Harmonic patterns utilise the Fibonacci ratios to determine likely turning points in the markets. The core to finding successful signals lie in the precision of moves and retracements to key resistance levels (0.618, 0.382 etc). In practice, these patterns intend to set up high probability entries with very favourable risk to reward ratios. In my experience of the foreign exchange market, it can occasionally capture some moderately sized, short-term trends.
The above image is detail from a “Bearish Bat” on a 15-minute EUR/USD chart (the triangle displays the right half of the pattern). The entire pattern developed over the course of nine days cumulating in a short signal on the 22nd of June in the 1.4421-35 range with 30 pip stop. Buy-limit orders can be placed at potential resistance areas such as 1.4195 (June 20 low) or 1.4120 (June 17 low) for a gain of 240 and 315 pips respectively. The risk to reward for this trade is in the 1:8 to 1:10 range which is significantly higher than most other technical patterns.
The Bullish and Bearish Bat:
The Bullish and Bearish Crab:
The Bullish and Bearish Butterfly:
As you can see, the variations are all very similar yet they have different risk to reward potential and varying expectations of success. With slight differences in the ratios differentiating the patterns it is evident as to why precision is essential.

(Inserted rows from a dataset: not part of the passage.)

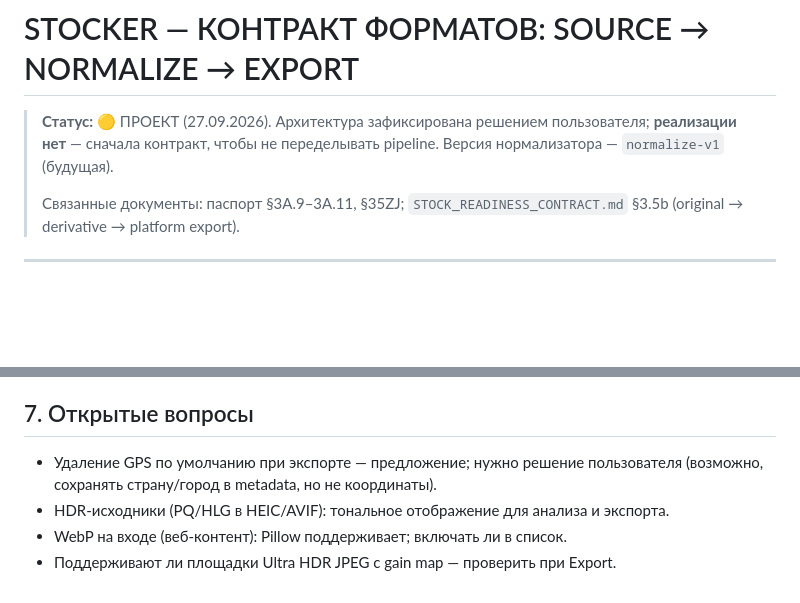
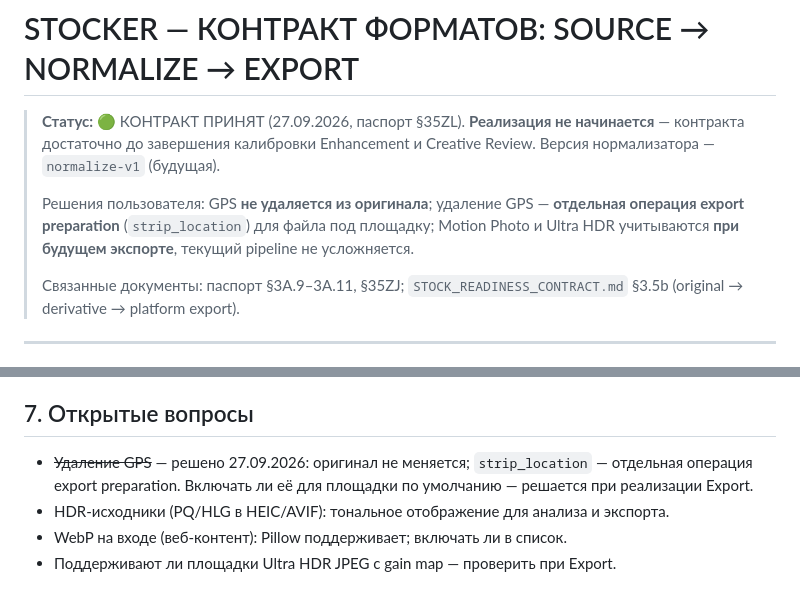
Before and after one commit to egotist713-cmd/stocker, a Markdown page: docs/FORMAT_CONTRACT.md, 2 parts joined by grey strips. GitHub-like rendering; blank space fills up the shorter version.

```diff
--- a/docs/FORMAT_CONTRACT.md
+++ b/docs/FORMAT_CONTRACT.md
@@ -1,8 +1,13 @@
 # STOCKER — КОНТРАКТ ФОРМАТОВ: SOURCE → NORMALIZE → EXPORT
 
-> **Статус:** 🟡 ПРОЕКТ (27.09.2026). Архитектура зафиксирована решением
-> пользователя; **реализации нет** — сначала контракт, чтобы не переделывать
-> pipeline. Версия нормализатора — `normalize-v1` (будущая).
+> **Статус:** 🟢 КОНТРАКТ ПРИНЯТ (27.09.2026, паспорт §35ZL). **Реализация не
+> начинается** — контракта достаточно до завершения калибровки Enhancement и
+> Creative Review. Версия нормализатора — `normalize-v1` (будущая).
+>
+> Решения пользователя: GPS **не удаляется из оригинала**; удаление GPS —
+> **отдельная операция export preparation** (`strip_location`) для файла под
+> площадку; Motion Photo и Ultra HDR учитываются **при будущем экспорте**,
+> текущий pipeline не усложняется.
 >
 > Связанные документы: паспорт §3A.9–3A.11, §35ZJ;
 > `STOCK_READINESS_CONTRACT.md` §3.5b (original → derivative → platform export).
@@ -166,8 +171,9 @@ Readiness дополняется операциями `strip_embedded` и `strip
 
 ## 7. Открытые вопросы
 
-- Удаление GPS по умолчанию при экспорте — предложение; нужно решение
-  пользователя (возможно, сохранять страну/город в metadata, но не координаты).
+- ~~Удаление GPS~~ — решено 27.09.2026: оригинал не меняется; `strip_location` —
+  отдельная операция export preparation. Включать ли её для площадки по
+  умолчанию — решается при реализации Export.
 - HDR-исходники (PQ/HLG в HEIC/AVIF): тональное отображение для анализа и
   экспорта.
 - WebP на входе (веб-контент): Pillow поддерживает; включать ли в список.
```
Also changed, not shown: docs/STOCKER_PROJECT_PASSPORT.md (+35 -1 lines).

You may also imagine that it is rather cumbersome to manually calculate all of this on the fly which is where trading software comes in handy.
There are several proprietary charting packages which are dedicated to trading harmonic patterns however the cost of these can be high ($4,000+). Anybody who trades foreign exchange on the MetaTrader platform is able to find free indicators like “ZUP” and “KorHarmonics” which will identify and display these patterns but won’t automatically enter and manage positions.